The Armenian government gave on Thursday the formal green light to the deployment of about two dozen Russian combat helicopters that will significantly boost Russia’s military presence in Armenia.
The government allocated two plots of land to the Russian military base in the country which will be used by its helicopter squadron.
One of them is located inside the Yerevan’s Erebuni military airport that currently hosts both Armenian and Russian warplanes. The government said the Russians will build there a fuel depot for the choppers.
The other property is located nearby. A government statement referred to it as a “cantonment” where the helicopter gunships and their Russian pilots will be based.
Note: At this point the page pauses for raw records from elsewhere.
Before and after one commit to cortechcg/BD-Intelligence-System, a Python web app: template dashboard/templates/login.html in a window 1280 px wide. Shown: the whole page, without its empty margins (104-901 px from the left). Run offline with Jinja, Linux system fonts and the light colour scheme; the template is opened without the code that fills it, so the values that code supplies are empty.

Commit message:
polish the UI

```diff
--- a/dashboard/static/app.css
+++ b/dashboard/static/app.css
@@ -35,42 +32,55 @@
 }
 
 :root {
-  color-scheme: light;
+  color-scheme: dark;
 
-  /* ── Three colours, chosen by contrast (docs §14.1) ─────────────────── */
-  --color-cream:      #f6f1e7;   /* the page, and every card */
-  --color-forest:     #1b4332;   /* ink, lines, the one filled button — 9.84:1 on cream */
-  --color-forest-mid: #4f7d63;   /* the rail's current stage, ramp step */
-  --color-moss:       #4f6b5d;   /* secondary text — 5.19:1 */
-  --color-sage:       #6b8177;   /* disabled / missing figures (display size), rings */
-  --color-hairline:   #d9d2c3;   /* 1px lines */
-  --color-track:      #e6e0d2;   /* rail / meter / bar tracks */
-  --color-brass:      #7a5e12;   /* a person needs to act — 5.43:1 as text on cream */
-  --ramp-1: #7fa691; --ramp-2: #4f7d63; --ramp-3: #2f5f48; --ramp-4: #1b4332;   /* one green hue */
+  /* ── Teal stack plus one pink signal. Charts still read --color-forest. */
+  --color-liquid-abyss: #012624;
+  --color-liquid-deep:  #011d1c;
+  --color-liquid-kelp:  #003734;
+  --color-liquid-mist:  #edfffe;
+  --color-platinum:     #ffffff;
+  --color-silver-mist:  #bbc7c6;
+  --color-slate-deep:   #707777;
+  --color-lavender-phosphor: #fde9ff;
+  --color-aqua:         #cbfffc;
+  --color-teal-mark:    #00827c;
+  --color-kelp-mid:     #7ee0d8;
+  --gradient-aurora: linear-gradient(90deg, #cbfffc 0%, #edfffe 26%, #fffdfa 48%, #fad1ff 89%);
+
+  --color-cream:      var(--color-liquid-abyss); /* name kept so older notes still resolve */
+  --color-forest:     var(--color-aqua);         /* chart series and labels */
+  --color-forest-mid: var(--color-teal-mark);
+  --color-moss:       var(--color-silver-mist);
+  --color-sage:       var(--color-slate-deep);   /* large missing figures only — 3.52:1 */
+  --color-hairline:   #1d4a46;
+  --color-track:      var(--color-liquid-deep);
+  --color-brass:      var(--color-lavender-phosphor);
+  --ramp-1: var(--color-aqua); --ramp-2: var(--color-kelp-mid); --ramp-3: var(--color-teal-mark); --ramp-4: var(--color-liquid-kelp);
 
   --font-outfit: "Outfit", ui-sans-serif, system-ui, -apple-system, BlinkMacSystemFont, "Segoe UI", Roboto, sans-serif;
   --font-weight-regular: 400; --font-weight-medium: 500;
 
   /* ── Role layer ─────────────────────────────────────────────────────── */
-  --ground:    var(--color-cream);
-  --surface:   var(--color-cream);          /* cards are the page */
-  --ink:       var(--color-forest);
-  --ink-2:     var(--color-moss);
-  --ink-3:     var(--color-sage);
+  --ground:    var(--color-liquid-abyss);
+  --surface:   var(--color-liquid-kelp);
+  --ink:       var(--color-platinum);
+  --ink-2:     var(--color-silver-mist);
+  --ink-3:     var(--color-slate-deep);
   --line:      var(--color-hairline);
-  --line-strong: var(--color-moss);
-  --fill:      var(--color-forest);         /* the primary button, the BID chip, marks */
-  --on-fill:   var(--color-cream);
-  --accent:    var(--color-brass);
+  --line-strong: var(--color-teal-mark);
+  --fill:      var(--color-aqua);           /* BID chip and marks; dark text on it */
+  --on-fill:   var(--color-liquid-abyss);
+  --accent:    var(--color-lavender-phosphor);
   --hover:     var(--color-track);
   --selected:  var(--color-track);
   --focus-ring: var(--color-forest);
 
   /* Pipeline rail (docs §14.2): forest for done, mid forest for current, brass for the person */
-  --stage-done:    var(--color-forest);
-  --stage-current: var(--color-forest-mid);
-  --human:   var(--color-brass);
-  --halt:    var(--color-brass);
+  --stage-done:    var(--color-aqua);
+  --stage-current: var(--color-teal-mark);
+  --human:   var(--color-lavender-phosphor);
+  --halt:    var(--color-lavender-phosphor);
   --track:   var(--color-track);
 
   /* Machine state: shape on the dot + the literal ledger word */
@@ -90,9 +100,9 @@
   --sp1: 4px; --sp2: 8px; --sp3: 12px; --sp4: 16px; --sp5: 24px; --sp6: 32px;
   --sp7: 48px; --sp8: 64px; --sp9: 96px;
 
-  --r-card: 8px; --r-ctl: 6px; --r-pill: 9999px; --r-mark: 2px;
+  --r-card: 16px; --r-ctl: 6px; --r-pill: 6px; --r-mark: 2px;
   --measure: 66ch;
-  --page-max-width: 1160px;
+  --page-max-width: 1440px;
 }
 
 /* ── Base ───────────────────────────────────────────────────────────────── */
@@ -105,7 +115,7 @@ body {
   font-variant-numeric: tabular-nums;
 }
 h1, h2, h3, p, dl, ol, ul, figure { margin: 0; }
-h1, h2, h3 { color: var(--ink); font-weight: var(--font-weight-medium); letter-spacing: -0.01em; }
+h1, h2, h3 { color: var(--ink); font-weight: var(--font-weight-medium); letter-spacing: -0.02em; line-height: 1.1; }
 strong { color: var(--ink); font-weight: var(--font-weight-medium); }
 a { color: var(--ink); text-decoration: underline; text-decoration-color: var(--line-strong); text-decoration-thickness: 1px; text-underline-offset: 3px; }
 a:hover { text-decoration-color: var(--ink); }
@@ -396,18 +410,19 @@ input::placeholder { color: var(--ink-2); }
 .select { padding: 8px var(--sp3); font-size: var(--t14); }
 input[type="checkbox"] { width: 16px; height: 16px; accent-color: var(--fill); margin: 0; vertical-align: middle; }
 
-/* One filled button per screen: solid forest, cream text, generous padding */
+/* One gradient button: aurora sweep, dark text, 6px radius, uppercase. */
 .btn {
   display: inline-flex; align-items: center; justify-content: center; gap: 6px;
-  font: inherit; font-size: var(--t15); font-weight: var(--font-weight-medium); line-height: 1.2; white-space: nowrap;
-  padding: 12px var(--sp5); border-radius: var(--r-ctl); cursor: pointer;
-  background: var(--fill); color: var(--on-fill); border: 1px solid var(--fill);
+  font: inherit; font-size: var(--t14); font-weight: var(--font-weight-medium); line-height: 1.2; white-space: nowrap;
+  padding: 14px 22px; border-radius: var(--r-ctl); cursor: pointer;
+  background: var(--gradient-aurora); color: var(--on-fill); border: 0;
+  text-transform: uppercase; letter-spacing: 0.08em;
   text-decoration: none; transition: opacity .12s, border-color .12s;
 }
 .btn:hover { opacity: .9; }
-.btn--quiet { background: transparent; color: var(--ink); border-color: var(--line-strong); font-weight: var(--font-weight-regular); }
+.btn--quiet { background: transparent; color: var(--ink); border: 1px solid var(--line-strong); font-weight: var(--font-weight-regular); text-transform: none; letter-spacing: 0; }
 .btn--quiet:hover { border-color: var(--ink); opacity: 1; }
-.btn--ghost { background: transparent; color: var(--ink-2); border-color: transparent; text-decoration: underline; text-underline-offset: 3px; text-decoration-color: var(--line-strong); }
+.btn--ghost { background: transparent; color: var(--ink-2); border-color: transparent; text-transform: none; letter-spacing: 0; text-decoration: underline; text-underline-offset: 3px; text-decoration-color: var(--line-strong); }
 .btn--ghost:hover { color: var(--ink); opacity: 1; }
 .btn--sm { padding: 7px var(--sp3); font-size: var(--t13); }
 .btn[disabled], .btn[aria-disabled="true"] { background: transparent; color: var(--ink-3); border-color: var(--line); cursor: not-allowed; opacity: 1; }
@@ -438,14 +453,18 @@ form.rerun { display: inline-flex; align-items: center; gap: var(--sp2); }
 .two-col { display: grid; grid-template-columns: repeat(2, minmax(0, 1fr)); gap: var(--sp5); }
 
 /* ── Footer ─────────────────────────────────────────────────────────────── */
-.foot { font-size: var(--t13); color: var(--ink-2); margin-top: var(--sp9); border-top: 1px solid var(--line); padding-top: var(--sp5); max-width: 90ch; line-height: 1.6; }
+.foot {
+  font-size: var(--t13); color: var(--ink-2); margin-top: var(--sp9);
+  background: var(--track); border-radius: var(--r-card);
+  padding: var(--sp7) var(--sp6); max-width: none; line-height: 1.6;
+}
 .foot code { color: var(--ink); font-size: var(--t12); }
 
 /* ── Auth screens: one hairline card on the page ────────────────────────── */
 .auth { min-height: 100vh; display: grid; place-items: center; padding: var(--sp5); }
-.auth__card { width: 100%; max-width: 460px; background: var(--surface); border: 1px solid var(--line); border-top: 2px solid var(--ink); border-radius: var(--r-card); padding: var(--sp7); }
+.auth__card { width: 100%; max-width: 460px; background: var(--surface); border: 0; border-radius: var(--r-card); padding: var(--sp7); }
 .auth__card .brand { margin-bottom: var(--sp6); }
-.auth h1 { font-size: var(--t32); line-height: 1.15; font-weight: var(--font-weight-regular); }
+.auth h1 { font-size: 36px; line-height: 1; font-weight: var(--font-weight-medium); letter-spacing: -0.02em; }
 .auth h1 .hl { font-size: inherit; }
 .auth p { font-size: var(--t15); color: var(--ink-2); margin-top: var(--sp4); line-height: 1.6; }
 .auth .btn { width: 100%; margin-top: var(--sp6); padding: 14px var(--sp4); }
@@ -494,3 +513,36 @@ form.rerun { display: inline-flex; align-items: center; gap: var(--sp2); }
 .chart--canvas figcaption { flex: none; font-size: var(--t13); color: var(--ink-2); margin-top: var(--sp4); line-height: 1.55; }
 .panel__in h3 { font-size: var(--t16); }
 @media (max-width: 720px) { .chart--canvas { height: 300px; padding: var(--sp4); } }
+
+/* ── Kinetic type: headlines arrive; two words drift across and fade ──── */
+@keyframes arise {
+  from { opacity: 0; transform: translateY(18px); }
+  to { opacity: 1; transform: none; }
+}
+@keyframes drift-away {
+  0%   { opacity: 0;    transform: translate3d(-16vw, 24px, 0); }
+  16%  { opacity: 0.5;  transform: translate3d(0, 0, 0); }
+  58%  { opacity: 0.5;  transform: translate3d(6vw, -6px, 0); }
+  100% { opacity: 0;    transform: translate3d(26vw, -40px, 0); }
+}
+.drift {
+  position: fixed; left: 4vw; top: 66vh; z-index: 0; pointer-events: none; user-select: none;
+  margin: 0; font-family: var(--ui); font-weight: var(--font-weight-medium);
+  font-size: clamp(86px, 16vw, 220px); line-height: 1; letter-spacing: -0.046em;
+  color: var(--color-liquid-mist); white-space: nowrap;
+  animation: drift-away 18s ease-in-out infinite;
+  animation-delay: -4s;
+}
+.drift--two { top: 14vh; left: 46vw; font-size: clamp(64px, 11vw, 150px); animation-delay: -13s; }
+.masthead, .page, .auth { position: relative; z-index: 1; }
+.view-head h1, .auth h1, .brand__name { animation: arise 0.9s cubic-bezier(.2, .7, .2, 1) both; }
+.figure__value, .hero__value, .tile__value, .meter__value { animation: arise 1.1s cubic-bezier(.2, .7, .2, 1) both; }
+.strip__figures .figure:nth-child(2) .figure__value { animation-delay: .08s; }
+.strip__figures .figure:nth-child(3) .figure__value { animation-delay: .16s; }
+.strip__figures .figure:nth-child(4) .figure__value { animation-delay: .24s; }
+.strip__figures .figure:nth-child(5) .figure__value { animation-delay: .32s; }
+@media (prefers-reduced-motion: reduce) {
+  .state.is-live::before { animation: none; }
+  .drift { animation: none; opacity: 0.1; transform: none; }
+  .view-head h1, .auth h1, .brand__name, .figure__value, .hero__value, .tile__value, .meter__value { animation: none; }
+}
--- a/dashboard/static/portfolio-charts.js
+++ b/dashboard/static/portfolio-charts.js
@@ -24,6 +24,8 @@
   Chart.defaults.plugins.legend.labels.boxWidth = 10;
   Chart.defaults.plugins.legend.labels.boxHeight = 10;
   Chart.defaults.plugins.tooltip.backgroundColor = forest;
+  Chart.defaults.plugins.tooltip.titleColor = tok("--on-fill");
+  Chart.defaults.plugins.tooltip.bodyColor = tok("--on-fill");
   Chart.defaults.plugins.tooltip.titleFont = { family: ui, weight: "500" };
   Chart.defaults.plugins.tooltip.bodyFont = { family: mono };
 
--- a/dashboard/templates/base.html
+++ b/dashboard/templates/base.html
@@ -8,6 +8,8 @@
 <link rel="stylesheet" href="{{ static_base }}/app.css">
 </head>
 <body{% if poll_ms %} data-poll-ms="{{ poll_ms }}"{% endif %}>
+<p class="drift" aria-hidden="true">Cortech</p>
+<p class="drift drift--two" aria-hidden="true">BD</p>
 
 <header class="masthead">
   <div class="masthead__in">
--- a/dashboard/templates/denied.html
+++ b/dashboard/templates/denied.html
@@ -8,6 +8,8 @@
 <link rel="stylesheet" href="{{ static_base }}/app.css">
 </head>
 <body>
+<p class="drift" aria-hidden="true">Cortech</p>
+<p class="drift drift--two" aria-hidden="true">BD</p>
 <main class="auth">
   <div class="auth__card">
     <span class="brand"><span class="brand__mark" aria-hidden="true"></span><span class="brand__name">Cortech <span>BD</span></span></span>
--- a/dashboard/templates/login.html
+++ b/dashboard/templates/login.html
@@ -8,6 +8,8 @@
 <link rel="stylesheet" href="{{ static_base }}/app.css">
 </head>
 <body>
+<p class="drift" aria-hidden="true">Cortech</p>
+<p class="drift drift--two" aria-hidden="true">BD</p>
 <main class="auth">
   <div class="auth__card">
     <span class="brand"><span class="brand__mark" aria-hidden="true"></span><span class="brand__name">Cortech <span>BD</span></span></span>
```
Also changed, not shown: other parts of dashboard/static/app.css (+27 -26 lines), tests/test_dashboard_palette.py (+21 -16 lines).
Plans for their deployment were first made public last month by Colonel Aleksandr Petrov, the commander of the aviation unit of the Russian base. Petrov said the Russian military also plans to modernize its 16 MiG-29 fighter jets stationed in Armenia.
An explanatory note released by the Armenian government revealed that Russian and Armenian defense officials agreed on the helicopter deployment at a meeting in Yerevan last April. “The Russian side offered to strengthen the Russian military base No 102 and to that end 18 helicopters are due to be provided to the Republic of Armenia in November,” it said.
The Defense Ministry refused to clarify whether this wording means that some of the helicopters will be given to the Armenian armed forces. The ministry spokesman, Artsrun Hovannisian, said only that the deployment is part of growing Russian-Armenian military cooperation. “The Russian side has repeatedly spoken about the enlargement of its military base,” he told RFE/RL’s Armenian service (Azatutyun.am).
Hovannisian also stressed, “The Erebuni airport will in no case be fully handed over [to the Russians] because the airport also hosts an Armenian air force unit.”
Russian and Armenian officials announced in June that that Russia will help Armenia expand its relatively small air force within the framework of the Collective Security Treaty Organization (CSTO). But they did not elaborate.
Earlier this year, Moscow reportedly bolstered the base headquartered in Armenia’s second city of Gyumri with Iskander-M ballistic missiles capable of striking targets up to 400 kilometers away.